■ **Task details**: Every line with the string "multiplex" must be copied from the entries below.
Segment Start: Data under study
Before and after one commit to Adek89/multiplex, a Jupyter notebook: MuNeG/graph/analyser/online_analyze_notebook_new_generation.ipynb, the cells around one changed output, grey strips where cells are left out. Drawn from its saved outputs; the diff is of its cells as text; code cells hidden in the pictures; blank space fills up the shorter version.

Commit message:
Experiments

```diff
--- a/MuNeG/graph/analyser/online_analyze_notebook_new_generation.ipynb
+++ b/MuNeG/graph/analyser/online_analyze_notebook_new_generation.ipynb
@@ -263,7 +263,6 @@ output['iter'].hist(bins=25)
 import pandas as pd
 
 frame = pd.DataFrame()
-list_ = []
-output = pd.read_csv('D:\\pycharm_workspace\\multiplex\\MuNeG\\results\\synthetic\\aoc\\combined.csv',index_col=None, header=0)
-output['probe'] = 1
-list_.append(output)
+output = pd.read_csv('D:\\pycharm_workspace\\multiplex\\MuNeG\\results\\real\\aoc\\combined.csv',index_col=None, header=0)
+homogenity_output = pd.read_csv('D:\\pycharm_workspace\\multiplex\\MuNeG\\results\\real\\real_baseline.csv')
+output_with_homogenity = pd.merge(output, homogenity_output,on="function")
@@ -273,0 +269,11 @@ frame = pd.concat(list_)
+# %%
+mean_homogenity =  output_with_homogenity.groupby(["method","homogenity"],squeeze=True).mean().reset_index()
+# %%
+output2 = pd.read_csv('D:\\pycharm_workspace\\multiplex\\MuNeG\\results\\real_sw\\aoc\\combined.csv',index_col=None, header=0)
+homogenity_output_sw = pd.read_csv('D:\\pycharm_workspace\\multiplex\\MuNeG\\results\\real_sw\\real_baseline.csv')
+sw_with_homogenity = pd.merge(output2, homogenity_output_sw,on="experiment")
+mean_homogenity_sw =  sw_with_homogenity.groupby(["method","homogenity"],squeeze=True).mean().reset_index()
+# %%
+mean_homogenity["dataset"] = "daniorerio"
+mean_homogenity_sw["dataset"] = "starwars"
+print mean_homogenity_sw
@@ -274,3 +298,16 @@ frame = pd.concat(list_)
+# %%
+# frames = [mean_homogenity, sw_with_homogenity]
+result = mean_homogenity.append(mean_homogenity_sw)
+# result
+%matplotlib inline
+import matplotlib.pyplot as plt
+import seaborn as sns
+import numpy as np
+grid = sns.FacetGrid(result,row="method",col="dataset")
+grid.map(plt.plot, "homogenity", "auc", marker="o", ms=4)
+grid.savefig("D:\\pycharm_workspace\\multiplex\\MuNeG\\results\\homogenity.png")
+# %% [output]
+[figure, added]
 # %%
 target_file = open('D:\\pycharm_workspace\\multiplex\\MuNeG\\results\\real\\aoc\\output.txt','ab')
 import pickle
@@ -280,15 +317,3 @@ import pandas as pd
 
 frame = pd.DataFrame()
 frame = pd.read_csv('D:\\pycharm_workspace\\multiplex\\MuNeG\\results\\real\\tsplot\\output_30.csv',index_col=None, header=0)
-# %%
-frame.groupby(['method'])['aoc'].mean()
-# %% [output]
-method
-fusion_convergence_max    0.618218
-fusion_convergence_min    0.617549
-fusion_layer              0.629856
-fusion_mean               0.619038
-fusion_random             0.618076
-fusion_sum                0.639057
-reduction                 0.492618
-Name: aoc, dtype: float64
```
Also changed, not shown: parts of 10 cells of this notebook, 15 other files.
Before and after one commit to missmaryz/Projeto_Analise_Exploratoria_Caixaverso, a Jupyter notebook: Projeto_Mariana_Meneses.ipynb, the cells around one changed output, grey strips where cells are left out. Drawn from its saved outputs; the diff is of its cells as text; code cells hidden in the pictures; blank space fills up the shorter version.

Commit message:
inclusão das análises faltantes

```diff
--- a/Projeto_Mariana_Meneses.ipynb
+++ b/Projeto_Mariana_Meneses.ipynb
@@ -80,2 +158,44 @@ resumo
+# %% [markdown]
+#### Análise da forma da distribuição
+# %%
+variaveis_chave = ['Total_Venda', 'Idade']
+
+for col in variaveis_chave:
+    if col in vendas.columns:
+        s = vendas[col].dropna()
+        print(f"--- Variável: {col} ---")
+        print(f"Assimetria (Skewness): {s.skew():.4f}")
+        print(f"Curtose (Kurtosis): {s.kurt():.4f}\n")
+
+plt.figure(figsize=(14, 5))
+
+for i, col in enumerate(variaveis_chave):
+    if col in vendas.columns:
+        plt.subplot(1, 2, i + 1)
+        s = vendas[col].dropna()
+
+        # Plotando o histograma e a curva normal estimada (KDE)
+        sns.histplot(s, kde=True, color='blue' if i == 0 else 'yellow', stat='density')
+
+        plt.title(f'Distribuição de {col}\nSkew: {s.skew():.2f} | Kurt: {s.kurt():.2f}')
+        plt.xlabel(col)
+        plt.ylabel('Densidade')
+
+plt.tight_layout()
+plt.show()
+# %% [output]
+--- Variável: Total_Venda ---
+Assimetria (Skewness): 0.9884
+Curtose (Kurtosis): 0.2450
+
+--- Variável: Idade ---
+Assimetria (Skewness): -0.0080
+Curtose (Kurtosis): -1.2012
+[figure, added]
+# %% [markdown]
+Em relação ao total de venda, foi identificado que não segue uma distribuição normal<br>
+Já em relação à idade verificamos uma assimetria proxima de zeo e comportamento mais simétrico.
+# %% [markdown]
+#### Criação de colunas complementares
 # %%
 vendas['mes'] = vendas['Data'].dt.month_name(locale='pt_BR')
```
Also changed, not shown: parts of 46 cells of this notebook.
Segment End: Data under study
■ **Task result**:
Before and after one commit to Adek89/multiplex, a Jupyter notebook: MuNeG/graph/analyser/online_analyze_notebook_new_generation.ipynb, the cells around one changed output, grey strips where cells are left out. Drawn from its saved outputs; the diff is of its cells as text; code cells hidden in the pictures; blank space fills up the shorter version.
-output = pd.read_csv('D:\\pycharm_workspace\\multiplex\\MuNeG\\results\\synthetic\\aoc\\combined.csv',index_col=None, header=0)
+output = pd.read_csv('D:\\pycharm_workspace\\multiplex\\MuNeG\\results\\real\\aoc\\combined.csv',index_col=None, header=0)
+homogenity_output = pd.read_csv('D:\\pycharm_workspace\\multiplex\\MuNeG\\results\\real\\real_baseline.csv')
+output2 = pd.read_csv('D:\\pycharm_workspace\\multiplex\\MuNeG\\results\\real_sw\\aoc\\combined.csv',index_col=None, header=0)
+homogenity_output_sw = pd.read_csv('D:\\pycharm_workspace\\multiplex\\MuNeG\\results\\real_sw\\real_baseline.csv')
+grid.savefig("D:\\pycharm_workspace\\multiplex\\MuNeG\\results\\homogenity.png")
 target_file = open('D:\\pycharm_workspace\\multiplex\\MuNeG\\results\\real\\aoc\\output.txt','ab')
 frame = pd.read_csv('D:\\pycharm_workspace\\multiplex\\MuNeG\\results\\real\\tsplot\\output_30.csv',index_col=None, header=0)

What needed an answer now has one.